══ Source material
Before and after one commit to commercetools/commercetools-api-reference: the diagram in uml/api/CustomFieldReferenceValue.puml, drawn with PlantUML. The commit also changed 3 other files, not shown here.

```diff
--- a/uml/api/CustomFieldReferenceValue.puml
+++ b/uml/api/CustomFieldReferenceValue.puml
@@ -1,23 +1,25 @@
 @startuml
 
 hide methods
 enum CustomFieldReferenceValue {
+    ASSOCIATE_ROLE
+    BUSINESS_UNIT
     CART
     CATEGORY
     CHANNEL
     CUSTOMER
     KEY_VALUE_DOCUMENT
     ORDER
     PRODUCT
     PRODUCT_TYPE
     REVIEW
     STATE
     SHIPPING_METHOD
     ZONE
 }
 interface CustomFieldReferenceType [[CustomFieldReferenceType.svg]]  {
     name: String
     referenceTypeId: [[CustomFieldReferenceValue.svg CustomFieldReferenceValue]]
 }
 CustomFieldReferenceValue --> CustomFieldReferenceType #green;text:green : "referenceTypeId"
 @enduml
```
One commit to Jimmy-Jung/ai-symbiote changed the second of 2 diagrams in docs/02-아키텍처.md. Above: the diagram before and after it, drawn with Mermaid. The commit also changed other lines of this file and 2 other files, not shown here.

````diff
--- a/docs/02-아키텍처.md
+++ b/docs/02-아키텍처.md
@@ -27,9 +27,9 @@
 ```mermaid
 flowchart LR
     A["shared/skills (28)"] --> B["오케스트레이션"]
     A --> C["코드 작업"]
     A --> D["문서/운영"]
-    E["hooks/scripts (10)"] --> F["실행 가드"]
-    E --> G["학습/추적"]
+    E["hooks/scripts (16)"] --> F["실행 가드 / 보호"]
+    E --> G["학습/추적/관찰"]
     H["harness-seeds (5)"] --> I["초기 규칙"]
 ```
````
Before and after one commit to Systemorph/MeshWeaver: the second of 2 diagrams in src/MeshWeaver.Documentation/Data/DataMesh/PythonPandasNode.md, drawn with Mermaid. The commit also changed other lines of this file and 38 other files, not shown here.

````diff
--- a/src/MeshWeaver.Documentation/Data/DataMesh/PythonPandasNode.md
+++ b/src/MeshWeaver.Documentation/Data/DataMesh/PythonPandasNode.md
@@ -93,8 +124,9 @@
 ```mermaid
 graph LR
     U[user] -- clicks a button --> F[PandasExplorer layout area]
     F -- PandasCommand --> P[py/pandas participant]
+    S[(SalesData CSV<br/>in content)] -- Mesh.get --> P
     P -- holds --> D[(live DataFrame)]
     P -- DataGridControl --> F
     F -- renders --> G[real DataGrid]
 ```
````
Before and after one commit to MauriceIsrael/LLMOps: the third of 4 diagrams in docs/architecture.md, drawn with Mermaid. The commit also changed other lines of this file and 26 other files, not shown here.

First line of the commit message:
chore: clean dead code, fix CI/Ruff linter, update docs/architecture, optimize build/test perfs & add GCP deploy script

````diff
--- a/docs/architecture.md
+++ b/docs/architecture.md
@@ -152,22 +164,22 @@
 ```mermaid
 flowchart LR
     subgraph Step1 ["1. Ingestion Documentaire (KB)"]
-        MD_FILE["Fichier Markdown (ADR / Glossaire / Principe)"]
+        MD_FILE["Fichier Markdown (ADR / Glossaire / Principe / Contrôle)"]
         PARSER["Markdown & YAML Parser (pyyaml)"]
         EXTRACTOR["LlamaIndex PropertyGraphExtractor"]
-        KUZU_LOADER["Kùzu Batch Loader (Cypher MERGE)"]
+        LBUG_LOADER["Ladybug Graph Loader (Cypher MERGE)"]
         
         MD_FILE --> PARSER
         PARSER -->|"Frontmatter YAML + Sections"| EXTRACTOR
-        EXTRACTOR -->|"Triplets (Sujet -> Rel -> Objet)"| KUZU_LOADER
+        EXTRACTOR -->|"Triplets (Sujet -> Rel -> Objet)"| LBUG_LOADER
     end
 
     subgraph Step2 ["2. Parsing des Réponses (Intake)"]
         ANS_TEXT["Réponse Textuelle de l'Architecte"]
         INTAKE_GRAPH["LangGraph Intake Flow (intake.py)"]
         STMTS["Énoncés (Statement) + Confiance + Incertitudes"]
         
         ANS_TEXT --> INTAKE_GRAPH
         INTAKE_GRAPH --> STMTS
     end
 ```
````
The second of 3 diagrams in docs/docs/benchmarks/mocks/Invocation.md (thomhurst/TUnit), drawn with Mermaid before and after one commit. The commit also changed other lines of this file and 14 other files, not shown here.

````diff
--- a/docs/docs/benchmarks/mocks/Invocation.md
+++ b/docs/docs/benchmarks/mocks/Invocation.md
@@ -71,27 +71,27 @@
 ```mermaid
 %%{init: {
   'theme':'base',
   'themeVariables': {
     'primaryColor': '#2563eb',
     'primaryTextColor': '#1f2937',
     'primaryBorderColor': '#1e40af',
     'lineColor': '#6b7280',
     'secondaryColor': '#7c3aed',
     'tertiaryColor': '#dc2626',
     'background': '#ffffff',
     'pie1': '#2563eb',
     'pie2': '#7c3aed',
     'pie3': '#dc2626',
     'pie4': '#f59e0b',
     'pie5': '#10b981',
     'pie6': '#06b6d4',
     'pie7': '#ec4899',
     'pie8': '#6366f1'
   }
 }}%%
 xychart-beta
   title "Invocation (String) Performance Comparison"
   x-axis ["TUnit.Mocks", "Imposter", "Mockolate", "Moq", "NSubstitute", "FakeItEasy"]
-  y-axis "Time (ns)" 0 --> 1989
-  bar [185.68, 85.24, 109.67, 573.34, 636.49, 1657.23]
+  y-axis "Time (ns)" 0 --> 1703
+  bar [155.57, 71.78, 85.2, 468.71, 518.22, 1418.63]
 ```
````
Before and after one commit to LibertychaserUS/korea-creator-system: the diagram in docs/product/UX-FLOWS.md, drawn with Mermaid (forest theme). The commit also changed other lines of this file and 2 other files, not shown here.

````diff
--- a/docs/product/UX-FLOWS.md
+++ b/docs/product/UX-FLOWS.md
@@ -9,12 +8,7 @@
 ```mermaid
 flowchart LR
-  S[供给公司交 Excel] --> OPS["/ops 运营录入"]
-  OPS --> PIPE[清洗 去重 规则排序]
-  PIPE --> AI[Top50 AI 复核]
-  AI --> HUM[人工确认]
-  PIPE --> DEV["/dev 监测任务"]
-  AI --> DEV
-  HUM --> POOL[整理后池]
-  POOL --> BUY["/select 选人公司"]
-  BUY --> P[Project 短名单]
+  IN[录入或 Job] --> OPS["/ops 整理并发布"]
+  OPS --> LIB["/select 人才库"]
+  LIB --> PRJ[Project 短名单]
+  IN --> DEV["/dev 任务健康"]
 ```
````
════
» Task to complete: How many lines in the records above contain the word "Time"? Answer with the number alone.

» Answer space: 2